* [Action item] Report how many lines in the data include the string "placeholder", and add nothing else.
-------- Dataset entries --------
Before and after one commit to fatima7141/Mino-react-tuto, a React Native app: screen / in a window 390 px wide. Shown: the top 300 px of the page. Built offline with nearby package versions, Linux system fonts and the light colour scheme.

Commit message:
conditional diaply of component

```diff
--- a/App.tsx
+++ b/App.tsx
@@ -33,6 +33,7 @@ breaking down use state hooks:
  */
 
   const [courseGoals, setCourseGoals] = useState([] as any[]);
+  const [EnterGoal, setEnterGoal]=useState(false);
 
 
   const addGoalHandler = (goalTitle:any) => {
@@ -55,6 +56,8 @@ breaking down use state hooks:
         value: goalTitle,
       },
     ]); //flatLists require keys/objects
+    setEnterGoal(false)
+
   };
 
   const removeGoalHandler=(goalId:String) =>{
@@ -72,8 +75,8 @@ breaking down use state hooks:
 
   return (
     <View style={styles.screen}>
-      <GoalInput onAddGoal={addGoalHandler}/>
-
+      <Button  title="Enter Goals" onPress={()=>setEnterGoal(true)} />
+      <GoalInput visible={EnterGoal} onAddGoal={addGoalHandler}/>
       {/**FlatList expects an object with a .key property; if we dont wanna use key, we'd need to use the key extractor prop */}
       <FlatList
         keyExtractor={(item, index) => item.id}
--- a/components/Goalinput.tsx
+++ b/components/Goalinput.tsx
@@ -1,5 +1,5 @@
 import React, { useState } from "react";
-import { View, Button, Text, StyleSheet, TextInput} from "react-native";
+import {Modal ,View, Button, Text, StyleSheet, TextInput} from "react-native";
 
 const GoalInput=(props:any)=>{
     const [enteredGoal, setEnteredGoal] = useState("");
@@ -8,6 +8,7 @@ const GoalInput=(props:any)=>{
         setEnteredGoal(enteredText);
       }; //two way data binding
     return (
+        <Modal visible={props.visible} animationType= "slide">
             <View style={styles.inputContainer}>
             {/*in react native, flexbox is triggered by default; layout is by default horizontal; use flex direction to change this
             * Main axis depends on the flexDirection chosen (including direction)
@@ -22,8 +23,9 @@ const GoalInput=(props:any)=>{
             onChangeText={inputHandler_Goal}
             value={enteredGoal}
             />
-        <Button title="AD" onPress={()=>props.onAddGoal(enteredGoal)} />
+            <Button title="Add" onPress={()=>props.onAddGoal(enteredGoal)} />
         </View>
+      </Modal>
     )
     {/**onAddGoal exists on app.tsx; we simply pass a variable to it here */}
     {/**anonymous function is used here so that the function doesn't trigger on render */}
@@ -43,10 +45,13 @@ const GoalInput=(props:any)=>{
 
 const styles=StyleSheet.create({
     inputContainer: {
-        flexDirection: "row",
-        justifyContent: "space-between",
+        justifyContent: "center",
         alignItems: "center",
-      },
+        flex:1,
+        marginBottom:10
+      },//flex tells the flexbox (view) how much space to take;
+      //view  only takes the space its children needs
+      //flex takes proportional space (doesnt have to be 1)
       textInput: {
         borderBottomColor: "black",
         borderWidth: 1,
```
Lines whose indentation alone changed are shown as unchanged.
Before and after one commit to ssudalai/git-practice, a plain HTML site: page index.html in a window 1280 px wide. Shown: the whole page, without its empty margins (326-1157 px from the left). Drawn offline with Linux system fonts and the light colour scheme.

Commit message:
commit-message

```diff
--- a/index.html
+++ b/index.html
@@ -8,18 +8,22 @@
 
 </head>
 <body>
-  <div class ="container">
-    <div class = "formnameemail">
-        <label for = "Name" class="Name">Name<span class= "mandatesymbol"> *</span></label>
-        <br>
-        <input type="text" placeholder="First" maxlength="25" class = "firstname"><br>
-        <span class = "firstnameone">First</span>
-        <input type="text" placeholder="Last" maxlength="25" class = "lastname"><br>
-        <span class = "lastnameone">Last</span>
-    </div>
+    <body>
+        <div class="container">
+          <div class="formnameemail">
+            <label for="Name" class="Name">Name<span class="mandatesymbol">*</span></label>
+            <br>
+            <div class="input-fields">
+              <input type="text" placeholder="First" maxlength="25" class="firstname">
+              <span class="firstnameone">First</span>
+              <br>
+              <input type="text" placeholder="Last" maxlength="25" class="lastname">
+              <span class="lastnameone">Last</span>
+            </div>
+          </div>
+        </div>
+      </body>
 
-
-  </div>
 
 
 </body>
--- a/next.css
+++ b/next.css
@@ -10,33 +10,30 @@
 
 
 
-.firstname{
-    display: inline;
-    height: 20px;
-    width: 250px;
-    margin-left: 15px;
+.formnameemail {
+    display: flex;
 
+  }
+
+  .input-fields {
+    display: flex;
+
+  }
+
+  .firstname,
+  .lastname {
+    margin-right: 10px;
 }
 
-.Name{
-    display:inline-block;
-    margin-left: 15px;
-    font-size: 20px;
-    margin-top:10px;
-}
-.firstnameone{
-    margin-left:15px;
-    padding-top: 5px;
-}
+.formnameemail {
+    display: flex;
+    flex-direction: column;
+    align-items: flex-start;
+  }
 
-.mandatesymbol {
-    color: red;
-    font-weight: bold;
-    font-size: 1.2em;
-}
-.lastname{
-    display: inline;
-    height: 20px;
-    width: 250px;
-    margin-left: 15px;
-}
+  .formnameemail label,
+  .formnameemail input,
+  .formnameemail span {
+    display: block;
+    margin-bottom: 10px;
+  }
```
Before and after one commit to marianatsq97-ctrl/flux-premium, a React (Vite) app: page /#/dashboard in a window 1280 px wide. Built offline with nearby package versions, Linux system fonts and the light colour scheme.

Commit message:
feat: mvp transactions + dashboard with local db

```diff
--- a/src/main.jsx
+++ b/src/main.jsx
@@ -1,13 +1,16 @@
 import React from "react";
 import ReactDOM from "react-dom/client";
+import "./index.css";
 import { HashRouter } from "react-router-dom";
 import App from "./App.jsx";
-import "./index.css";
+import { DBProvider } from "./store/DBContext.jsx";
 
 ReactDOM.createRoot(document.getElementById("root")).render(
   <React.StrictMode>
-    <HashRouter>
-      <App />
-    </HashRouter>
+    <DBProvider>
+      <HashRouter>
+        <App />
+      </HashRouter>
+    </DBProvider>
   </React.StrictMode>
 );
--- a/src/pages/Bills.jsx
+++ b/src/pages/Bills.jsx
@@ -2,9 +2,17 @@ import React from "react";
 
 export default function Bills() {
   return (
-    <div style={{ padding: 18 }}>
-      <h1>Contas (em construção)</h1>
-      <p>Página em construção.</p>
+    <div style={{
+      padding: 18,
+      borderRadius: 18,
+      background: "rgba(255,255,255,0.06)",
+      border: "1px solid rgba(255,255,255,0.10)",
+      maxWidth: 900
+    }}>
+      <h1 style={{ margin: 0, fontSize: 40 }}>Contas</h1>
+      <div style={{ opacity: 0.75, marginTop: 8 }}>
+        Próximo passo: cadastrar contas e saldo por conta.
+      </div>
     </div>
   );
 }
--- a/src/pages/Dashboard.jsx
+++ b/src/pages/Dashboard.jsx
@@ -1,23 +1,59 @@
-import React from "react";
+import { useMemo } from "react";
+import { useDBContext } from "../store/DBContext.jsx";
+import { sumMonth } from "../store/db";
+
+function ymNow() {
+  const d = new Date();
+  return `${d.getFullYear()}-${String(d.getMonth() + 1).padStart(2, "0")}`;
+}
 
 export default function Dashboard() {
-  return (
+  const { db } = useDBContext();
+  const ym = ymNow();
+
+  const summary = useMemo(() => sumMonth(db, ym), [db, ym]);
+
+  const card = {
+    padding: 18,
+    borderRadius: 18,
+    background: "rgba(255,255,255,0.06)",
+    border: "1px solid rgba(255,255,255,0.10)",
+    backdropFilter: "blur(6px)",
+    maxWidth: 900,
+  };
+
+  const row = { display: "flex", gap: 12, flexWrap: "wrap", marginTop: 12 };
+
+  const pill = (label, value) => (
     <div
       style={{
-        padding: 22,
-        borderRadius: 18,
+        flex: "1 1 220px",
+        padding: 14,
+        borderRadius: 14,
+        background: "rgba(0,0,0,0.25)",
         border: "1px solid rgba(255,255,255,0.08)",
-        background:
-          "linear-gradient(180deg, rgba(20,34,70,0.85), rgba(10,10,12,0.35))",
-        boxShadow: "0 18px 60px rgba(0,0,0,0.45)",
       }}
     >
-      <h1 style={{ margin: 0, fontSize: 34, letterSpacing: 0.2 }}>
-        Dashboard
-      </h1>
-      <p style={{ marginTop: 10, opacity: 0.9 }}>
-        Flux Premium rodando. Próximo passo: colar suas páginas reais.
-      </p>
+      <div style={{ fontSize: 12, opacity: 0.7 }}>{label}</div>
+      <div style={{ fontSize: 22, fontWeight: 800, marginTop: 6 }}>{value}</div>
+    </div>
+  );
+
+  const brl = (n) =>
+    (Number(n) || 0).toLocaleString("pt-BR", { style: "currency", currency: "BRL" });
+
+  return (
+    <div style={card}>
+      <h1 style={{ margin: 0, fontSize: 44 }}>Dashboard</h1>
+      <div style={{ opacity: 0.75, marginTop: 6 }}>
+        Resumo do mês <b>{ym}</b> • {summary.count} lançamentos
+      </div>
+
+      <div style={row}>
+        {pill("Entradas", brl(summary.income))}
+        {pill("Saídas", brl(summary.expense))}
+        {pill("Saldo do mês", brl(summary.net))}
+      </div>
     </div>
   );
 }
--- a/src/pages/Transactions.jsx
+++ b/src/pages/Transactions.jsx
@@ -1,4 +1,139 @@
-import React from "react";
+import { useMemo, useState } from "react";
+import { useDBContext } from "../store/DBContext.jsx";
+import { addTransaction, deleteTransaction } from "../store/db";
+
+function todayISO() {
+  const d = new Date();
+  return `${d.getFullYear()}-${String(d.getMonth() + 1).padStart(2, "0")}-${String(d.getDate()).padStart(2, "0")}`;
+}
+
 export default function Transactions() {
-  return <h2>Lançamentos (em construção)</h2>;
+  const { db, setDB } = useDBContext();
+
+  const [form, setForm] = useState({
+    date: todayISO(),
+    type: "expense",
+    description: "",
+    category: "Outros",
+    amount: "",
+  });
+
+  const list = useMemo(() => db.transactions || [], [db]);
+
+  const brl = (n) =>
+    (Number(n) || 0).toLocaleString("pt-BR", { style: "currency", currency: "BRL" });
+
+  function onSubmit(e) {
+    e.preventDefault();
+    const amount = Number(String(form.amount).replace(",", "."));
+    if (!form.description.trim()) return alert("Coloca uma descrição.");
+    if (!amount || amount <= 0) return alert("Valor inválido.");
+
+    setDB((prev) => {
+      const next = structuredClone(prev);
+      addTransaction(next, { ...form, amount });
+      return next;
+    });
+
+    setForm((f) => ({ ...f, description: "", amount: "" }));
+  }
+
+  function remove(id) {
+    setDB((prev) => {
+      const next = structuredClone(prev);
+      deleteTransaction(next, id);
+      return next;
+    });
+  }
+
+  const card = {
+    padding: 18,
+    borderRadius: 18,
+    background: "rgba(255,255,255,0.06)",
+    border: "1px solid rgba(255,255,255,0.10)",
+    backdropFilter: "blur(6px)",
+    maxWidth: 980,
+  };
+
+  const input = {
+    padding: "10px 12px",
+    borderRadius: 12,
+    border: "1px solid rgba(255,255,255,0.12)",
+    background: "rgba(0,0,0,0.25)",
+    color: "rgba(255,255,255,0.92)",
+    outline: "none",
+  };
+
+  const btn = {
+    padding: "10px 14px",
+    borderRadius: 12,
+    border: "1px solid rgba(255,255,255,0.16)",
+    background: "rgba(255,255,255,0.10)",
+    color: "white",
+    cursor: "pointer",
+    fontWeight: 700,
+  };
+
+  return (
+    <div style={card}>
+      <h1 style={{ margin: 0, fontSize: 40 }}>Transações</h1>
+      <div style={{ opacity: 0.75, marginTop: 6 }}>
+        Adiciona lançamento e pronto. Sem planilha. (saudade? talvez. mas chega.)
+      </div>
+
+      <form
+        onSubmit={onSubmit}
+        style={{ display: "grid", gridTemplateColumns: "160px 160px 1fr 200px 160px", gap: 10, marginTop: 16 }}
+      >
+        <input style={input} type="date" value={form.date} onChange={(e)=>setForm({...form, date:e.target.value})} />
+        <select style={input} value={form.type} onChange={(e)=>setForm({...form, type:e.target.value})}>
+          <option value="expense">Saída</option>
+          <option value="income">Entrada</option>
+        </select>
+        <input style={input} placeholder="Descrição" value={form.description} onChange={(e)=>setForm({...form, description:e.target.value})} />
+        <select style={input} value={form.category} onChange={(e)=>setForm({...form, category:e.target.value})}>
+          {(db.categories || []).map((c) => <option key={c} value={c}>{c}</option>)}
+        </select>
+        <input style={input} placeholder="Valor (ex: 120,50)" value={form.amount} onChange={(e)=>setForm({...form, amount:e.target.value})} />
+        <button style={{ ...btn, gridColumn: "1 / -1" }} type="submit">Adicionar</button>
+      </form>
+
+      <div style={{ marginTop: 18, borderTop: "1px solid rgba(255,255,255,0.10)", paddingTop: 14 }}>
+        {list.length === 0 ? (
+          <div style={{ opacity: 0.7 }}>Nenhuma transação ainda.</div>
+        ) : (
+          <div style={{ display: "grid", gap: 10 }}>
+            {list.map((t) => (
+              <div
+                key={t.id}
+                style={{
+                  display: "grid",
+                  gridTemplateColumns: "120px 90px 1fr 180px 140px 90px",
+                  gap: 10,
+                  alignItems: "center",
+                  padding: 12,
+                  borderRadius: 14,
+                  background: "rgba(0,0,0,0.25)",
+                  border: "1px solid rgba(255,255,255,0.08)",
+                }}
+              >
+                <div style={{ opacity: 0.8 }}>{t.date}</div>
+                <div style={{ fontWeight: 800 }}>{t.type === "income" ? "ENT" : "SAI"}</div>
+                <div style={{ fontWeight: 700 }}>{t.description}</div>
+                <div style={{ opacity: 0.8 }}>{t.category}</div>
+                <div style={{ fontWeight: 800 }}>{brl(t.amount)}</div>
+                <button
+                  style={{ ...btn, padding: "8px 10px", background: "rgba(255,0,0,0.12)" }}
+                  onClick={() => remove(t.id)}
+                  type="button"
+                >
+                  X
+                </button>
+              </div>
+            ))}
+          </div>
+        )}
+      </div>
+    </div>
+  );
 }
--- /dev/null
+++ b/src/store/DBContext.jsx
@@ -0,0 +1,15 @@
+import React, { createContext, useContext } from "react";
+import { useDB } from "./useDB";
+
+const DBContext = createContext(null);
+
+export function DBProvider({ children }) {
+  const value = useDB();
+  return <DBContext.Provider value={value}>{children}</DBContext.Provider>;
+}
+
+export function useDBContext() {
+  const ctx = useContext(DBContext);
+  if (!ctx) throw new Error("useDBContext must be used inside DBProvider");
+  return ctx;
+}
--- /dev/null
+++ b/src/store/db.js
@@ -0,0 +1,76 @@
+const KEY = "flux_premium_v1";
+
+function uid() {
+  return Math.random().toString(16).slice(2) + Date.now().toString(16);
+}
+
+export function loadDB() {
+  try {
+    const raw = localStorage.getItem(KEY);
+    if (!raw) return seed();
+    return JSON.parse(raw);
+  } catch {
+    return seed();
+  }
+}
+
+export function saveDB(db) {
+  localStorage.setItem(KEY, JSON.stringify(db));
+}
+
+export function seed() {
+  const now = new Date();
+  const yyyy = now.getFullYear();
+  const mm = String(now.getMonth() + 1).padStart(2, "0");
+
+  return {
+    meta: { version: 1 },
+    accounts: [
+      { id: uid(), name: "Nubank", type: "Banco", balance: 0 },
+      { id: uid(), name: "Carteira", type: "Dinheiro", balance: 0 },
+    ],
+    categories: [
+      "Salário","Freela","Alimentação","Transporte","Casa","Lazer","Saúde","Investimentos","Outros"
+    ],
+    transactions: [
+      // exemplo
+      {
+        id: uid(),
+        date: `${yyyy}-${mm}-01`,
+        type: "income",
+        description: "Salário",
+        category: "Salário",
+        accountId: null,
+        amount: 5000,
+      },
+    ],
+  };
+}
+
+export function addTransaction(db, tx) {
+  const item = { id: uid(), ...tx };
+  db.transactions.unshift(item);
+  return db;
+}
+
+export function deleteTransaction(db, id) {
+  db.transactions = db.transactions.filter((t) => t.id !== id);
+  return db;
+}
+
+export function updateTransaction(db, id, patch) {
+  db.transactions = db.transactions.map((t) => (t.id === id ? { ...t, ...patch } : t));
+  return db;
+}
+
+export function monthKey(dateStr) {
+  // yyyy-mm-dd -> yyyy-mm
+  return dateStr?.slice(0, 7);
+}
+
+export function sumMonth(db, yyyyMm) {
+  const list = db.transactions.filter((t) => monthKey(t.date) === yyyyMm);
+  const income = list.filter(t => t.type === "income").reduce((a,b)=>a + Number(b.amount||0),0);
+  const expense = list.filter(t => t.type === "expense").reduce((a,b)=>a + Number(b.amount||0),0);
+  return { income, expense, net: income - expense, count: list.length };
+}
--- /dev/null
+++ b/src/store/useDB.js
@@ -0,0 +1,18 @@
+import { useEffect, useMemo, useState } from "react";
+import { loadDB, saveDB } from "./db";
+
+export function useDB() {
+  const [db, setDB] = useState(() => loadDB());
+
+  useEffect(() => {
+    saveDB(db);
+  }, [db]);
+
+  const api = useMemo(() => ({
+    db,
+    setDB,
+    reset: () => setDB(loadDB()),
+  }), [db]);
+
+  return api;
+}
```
--------
* [Answer box] 6